This is my take on a Thomas Keller version -- why not start with the best? -- but I use nonfat Greek yogurt (one of my favorite ingredients) instead of sour cream. And I like a bit more structure to my panna cotta, so I upped the gelatin a bit, and I REALLY like the vanilla bean flavor and the speckles in vanilla bean paste, so I increased that too. It is tangy and light, but also luxuriously creamy. - susaneas —susaneas
Test Kitchen Notes
In a word, this was wonderful! This recipe produced a panna cotta that was dense and creamy, with only a slight hint of a tang from the Greek yogurt and buttermilk. Due to lack of a local resource for vanilla bean paste, I improvised by scraping one and a half vanilla beans, and adding a splash of vanilla. The taste was much more intense than using pure vanilla extract alone. The only suggestions I have is that the first step listed -- softening the gelatin -- be inserted between steps 2 and 3. For those of us easily distracted (by the dog, the phone, etc), this meant by the time I needed to use it, it had solidified into a solid mass of an unusable rubber-like substance. Also, I left my panna cotta in the strainer about 20 minutes before spooning it into ramekins. All in all, this recipe was easy to follow and nearly foolproof. Best of all, it resulted in one of the best panna cottas I can remember! I will definitely be making this again. —JennyInKS
Sprinkle gelatin over water in a small cup, stir and let soften.
Whisk together the Greek yogurt, buttermilk, salt, vanilla bean paste and sugar in a bowl.
Heat about 1/2 cup of the yogurt mixture in a small saucepan over a low flame, stirring, just to warm up. Stir in the softened gelatin until it dissolves. After mixture is completely smooth, stir gelatin mixture into the rest of the yogurt mixture.
Whisk the creme fraiche in a separate bowl until it thickens and holds its shape.

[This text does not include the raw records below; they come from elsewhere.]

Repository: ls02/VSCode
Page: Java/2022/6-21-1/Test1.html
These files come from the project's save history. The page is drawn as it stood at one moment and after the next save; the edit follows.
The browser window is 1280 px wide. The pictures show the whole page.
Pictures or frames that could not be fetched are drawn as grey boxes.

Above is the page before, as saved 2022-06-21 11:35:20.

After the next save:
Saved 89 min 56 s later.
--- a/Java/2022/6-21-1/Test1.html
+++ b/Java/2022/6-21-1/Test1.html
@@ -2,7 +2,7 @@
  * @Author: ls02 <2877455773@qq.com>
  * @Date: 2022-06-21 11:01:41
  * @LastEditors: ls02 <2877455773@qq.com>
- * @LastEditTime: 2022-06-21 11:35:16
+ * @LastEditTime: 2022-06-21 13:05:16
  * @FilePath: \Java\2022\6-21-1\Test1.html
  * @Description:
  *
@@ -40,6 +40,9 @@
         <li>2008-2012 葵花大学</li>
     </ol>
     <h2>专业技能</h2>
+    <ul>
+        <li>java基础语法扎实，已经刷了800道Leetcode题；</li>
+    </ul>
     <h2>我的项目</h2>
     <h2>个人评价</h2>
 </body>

Fold in the yogurt mixture, and then strain through a fine-mesh strainer into a bowl with a spout or a 4-cup liquid measuring cup.

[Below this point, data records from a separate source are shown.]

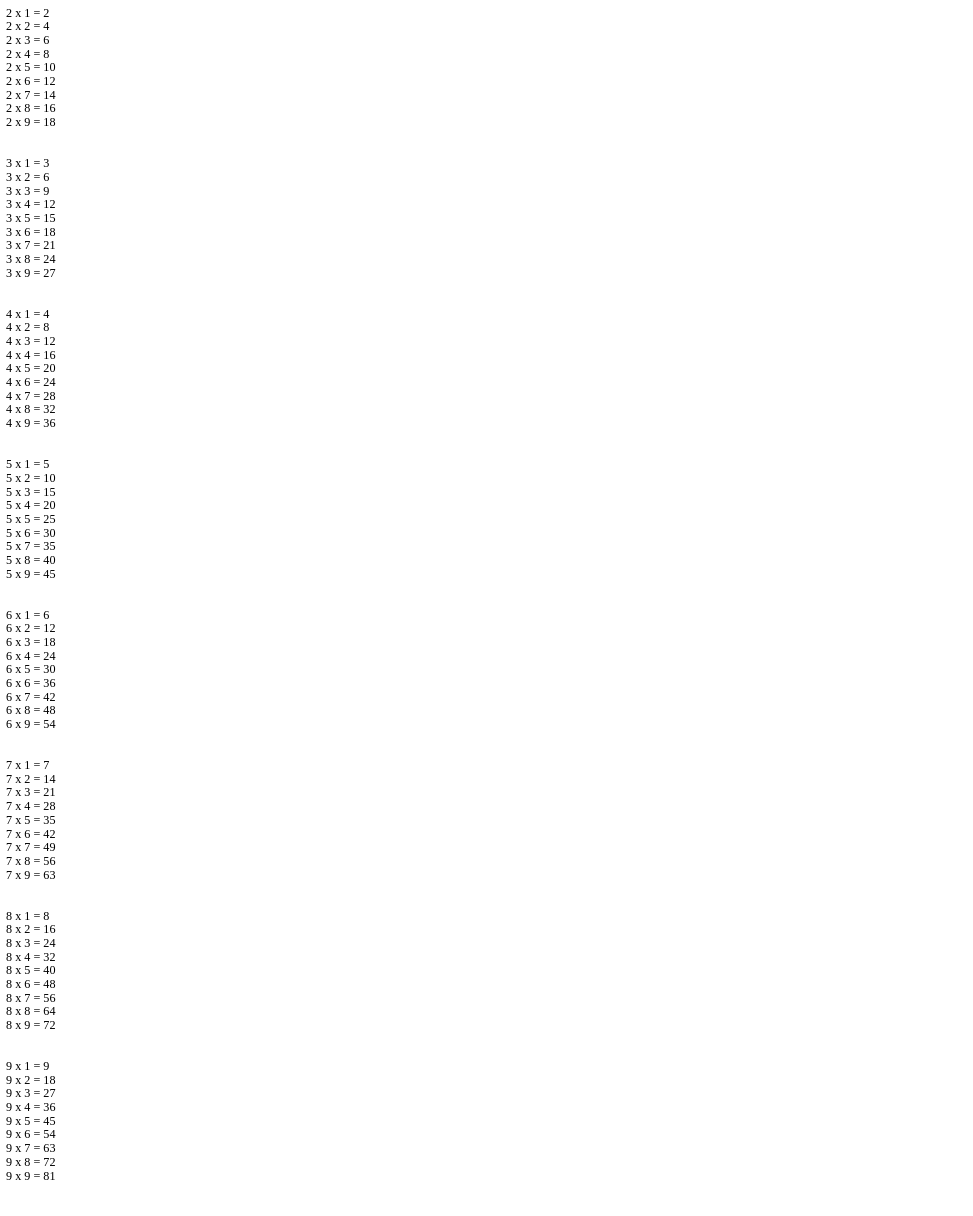
Repository: choikoya/JSP
Page: http://localhost/MissionJSP/gugudan1-2.jsp
These files come from the project's save history. The page is drawn as it stood at one moment and after the next save; the edit follows.
The browser window is 1280 px wide. The pictures show the whole page, at 76% of full size.
The page is served by Tomcat 9.

Above is the page before, as saved 2024-06-11 03:29:23.

### MissionJSP/src/main/webapp/gugudan1-2.jsp
<%@ page language="java" contentType="text/html; charset=UTF-8"
    pageEncoding="UTF-8"%>

<!DOCTYPE html>
<html>
<head>
<meta charset="UTF-8">
<title>구구단</title>
</head>
<body>
<%
String dir= request.getParameter("dir");
if(dir == null){
	dir = "hor";
}

//dir=hor 하면 2~9단 가로로 출력
//dir=ver 하면 세로로 출력



	if("hor".equals(dir)){

		for(int i=2; i<10; i++){
			for(int j=1; j<10; j++){
				out.println(i+ " x " + j + " = " + i*j + "<br/>");
			}
			out.print("<br><br>");
		}
	}else if("ver".equals(dir)){
			for(int j=1; j<10; j++){
				for(int i=2; i<10; i++){
					out.print(i+ " x " + j + " = " + i*j );
				}
				out.print("<br>");
			}

		}





%>




</body>
</html>

After the next save:
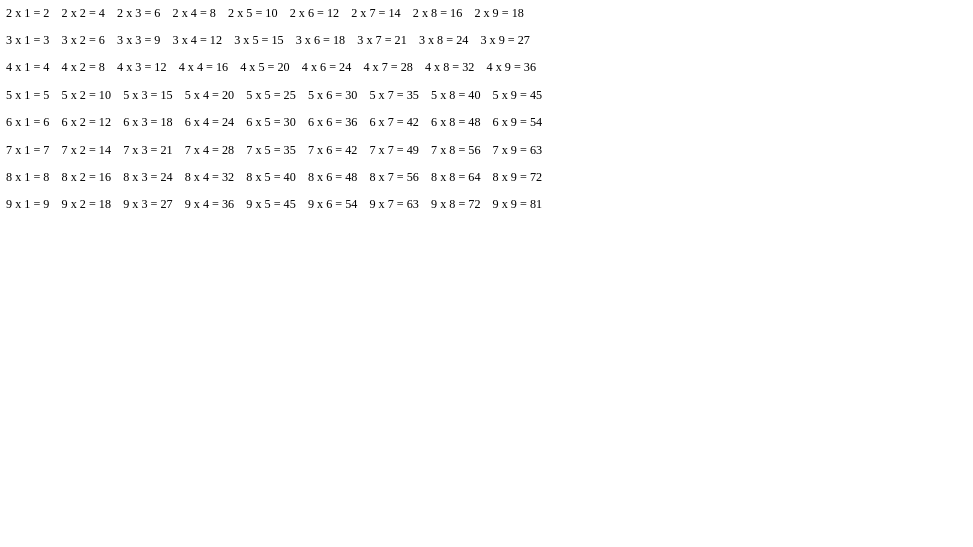
Saved 31 s later.
--- a/MissionJSP/src/main/webapp/gugudan1-2.jsp
+++ b/MissionJSP/src/main/webapp/gugudan1-2.jsp
@@ -23,7 +23,7 @@
 
 		for(int i=2; i<10; i++){
 			for(int j=1; j<10; j++){
-				out.println(i+ " x " + j + " = " + i*j + "<br/>");
+				out.println(i+ " x " + j + " = " + i*j + " &nbsp;&nbsp; ");
 			}
 			out.print("<br><br>");
 		}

Pour the mixture into 6 4- to 5-ounce ramekins. Place ramekins on a pan or tray, cover with plastic wrap and refrigerate for at least 6 hours or overnight.
To unmold, dunk each ramekin 2/3's of the way into a bowl of very hot tap water to loosen. Place a dessert plate on top, flip and give a gentle but firm shake to release.